_Task requirements:_ Output the records below verbatim, minus the pictures.
== Provided data
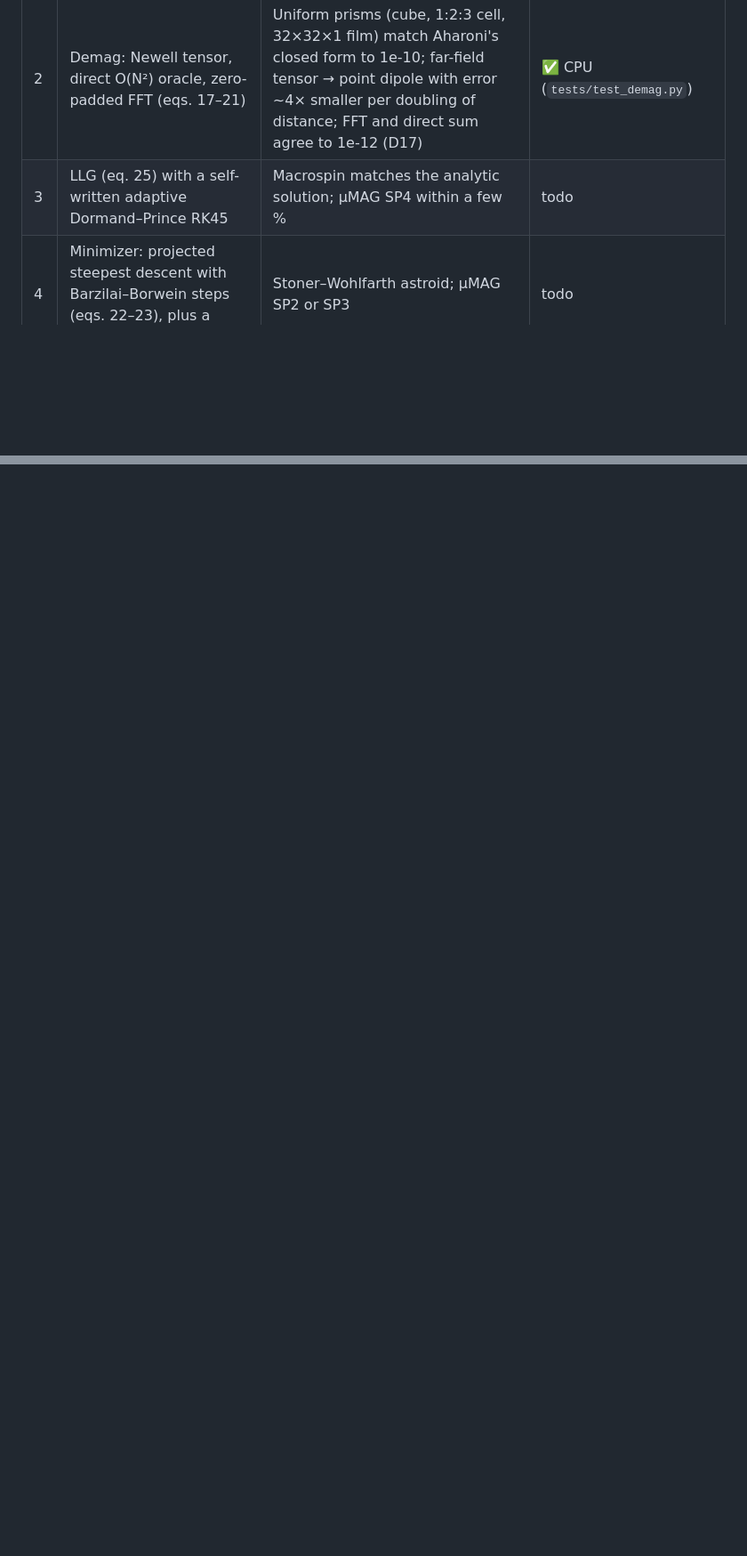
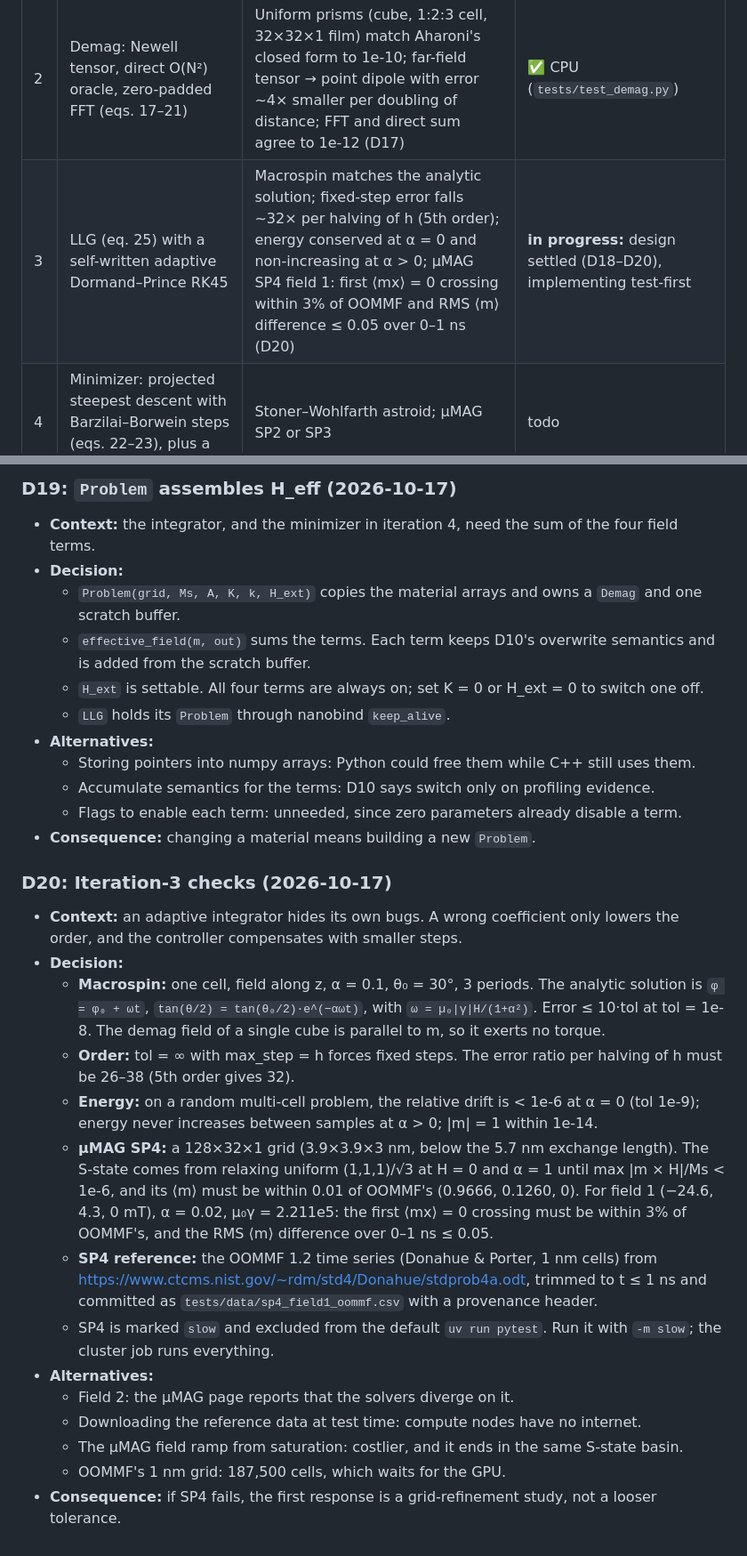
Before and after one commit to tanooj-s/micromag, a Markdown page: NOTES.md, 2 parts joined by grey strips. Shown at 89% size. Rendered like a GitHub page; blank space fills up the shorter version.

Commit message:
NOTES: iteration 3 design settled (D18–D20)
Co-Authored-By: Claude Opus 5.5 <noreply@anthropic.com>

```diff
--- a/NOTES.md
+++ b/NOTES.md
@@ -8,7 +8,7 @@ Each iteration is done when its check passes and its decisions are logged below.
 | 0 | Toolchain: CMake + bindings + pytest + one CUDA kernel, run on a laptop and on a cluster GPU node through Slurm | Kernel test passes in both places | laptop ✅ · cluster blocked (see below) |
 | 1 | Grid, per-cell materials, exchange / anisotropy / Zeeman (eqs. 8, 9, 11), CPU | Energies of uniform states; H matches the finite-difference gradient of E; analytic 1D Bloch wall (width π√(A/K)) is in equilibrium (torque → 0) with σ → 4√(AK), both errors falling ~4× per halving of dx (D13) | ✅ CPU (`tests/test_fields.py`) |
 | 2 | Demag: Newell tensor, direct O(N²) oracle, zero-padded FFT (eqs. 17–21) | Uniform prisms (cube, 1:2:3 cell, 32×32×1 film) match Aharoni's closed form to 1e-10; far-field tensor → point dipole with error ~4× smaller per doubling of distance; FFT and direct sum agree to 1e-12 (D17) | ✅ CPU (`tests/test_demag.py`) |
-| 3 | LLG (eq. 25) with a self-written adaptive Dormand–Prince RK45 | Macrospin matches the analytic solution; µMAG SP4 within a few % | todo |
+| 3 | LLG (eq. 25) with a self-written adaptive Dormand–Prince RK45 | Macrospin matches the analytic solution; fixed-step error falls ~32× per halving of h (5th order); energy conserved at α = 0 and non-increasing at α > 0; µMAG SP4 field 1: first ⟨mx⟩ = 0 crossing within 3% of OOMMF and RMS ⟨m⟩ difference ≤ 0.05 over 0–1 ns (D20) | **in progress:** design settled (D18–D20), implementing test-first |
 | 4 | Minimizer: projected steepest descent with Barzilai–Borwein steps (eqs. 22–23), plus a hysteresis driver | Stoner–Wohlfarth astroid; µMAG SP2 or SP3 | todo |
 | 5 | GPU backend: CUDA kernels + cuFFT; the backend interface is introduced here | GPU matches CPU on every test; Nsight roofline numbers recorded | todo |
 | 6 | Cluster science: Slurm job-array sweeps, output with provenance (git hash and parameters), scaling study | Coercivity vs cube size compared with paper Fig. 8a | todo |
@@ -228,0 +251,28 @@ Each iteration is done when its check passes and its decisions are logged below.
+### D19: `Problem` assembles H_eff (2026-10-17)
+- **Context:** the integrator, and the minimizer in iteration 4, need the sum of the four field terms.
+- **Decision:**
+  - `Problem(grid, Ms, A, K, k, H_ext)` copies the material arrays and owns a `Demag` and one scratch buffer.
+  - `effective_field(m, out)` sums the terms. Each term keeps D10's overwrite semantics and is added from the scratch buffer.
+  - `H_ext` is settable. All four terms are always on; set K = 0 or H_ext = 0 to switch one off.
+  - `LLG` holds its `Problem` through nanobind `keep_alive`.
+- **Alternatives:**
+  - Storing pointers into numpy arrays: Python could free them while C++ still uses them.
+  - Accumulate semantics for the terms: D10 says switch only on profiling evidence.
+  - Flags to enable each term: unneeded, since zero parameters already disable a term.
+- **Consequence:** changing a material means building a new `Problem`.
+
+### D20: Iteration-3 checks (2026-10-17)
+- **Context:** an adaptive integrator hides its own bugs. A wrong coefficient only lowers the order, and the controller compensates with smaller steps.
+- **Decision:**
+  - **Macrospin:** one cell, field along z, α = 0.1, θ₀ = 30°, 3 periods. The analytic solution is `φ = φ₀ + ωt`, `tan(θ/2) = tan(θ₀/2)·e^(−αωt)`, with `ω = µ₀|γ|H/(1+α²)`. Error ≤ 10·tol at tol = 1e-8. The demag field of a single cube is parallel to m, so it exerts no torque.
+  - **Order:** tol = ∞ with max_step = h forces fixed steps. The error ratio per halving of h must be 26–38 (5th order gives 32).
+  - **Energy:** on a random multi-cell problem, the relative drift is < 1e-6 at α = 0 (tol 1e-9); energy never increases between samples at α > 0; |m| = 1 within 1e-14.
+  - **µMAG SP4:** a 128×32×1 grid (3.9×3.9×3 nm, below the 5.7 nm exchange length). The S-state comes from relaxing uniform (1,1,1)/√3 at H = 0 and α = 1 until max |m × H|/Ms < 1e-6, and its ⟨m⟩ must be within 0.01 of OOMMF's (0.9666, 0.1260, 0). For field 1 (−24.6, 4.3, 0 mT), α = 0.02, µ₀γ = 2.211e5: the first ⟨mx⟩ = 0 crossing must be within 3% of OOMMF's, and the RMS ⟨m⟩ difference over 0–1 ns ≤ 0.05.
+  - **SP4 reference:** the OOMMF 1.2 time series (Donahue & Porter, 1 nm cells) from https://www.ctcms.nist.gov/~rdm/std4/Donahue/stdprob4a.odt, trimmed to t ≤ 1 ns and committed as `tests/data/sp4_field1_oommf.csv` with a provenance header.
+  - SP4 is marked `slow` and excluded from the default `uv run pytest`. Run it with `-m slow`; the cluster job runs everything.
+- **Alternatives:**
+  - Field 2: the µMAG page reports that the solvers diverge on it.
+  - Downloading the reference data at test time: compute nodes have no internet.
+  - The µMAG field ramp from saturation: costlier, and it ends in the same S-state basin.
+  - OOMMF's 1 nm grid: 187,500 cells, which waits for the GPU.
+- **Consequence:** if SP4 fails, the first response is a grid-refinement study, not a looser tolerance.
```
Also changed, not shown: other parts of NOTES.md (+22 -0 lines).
====
_Final answer:_
Before and after one commit to tanooj-s/micromag, a Markdown page: NOTES.md, 2 parts joined by grey strips. Shown at 89% size. Rendered like a GitHub page; blank space fills up the shorter version.

Commit message:
NOTES: iteration 3 design settled (D18–D20)
Co-Authored-By: Claude Opus 5.5 <noreply@anthropic.com>

```diff
--- a/NOTES.md
+++ b/NOTES.md
@@ -8,7 +8,7 @@ Each iteration is done when its check passes and its decisions are logged below.
 | 0 | Toolchain: CMake + bindings + pytest + one CUDA kernel, run on a laptop and on a cluster GPU node through Slurm | Kernel test passes in both places | laptop ✅ · cluster blocked (see below) |
 | 1 | Grid, per-cell materials, exchange / anisotropy / Zeeman (eqs. 8, 9, 11), CPU | Energies of uniform states; H matches the finite-difference gradient of E; analytic 1D Bloch wall (width π√(A/K)) is in equilibrium (torque → 0) with σ → 4√(AK), both errors falling ~4× per halving of dx (D13) | ✅ CPU (`tests/test_fields.py`) |
 | 2 | Demag: Newell tensor, direct O(N²) oracle, zero-padded FFT (eqs. 17–21) | Uniform prisms (cube, 1:2:3 cell, 32×32×1 film) match Aharoni's closed form to 1e-10; far-field tensor → point dipole with error ~4× smaller per doubling of distance; FFT and direct sum agree to 1e-12 (D17) | ✅ CPU (`tests/test_demag.py`) |
-| 3 | LLG (eq. 25) with a self-written adaptive Dormand–Prince RK45 | Macrospin matches the analytic solution; µMAG SP4 within a few % | todo |
+| 3 | LLG (eq. 25) with a self-written adaptive Dormand–Prince RK45 | Macrospin matches the analytic solution; fixed-step error falls ~32× per halving of h (5th order); energy conserved at α = 0 and non-increasing at α > 0; µMAG SP4 field 1: first ⟨mx⟩ = 0 crossing within 3% of OOMMF and RMS ⟨m⟩ difference ≤ 0.05 over 0–1 ns (D20) | **in progress:** design settled (D18–D20), implementing test-first |
 | 4 | Minimizer: projected steepest descent with Barzilai–Borwein steps (eqs. 22–23), plus a hysteresis driver | Stoner–Wohlfarth astroid; µMAG SP2 or SP3 | todo |
 | 5 | GPU backend: CUDA kernels + cuFFT; the backend interface is introduced here | GPU matches CPU on every test; Nsight roofline numbers recorded | todo |
 | 6 | Cluster science: Slurm job-array sweeps, output with provenance (git hash and parameters), scaling study | Coercivity vs cube size compared with paper Fig. 8a | todo |
@@ -228,0 +251,28 @@ Each iteration is done when its check passes and its decisions are logged below.
+### D19: `Problem` assembles H_eff (2026-10-17)
+- **Context:** the integrator, and the minimizer in iteration 4, need the sum of the four field terms.
+- **Decision:**
+  - `Problem(grid, Ms, A, K, k, H_ext)` copies the material arrays and owns a `Demag` and one scratch buffer.
+  - `effective_field(m, out)` sums the terms. Each term keeps D10's overwrite semantics and is added from the scratch buffer.
+  - `H_ext` is settable. All four terms are always on; set K = 0 or H_ext = 0 to switch one off.
+  - `LLG` holds its `Problem` through nanobind `keep_alive`.
+- **Alternatives:**
+  - Storing pointers into numpy arrays: Python could free them while C++ still uses them.
+  - Accumulate semantics for the terms: D10 says switch only on profiling evidence.
+  - Flags to enable each term: unneeded, since zero parameters already disable a term.
+- **Consequence:** changing a material means building a new `Problem`.
+
+### D20: Iteration-3 checks (2026-10-17)
+- **Context:** an adaptive integrator hides its own bugs. A wrong coefficient only lowers the order, and the controller compensates with smaller steps.
+- **Decision:**
+  - **Macrospin:** one cell, field along z, α = 0.1, θ₀ = 30°, 3 periods. The analytic solution is `φ = φ₀ + ωt`, `tan(θ/2) = tan(θ₀/2)·e^(−αωt)`, with `ω = µ₀|γ|H/(1+α²)`. Error ≤ 10·tol at tol = 1e-8. The demag field of a single cube is parallel to m, so it exerts no torque.
+  - **Order:** tol = ∞ with max_step = h forces fixed steps. The error ratio per halving of h must be 26–38 (5th order gives 32).
+  - **Energy:** on a random multi-cell problem, the relative drift is < 1e-6 at α = 0 (tol 1e-9); energy never increases between samples at α > 0; |m| = 1 within 1e-14.
+  - **µMAG SP4:** a 128×32×1 grid (3.9×3.9×3 nm, below the 5.7 nm exchange length). The S-state comes from relaxing uniform (1,1,1)/√3 at H = 0 and α = 1 until max |m × H|/Ms < 1e-6, and its ⟨m⟩ must be within 0.01 of OOMMF's (0.9666, 0.1260, 0). For field 1 (−24.6, 4.3, 0 mT), α = 0.02, µ₀γ = 2.211e5: the first ⟨mx⟩ = 0 crossing must be within 3% of OOMMF's, and the RMS ⟨m⟩ difference over 0–1 ns ≤ 0.05.
+  - **SP4 reference:** the OOMMF 1.2 time series (Donahue & Porter, 1 nm cells) from https://www.ctcms.nist.gov/~rdm/std4/Donahue/stdprob4a.odt, trimmed to t ≤ 1 ns and committed as `tests/data/sp4_field1_oommf.csv` with a provenance header.
+  - SP4 is marked `slow` and excluded from the default `uv run pytest`. Run it with `-m slow`; the cluster job runs everything.
+- **Alternatives:**
+  - Field 2: the µMAG page reports that the solvers diverge on it.
+  - Downloading the reference data at test time: compute nodes have no internet.
+  - The µMAG field ramp from saturation: costlier, and it ends in the same S-state basin.
+  - OOMMF's 1 nm grid: 187,500 cells, which waits for the GPU.
+- **Consequence:** if SP4 fails, the first response is a grid-refinement study, not a looser tolerance.
```
Also changed, not shown: other parts of NOTES.md (+22 -0 lines).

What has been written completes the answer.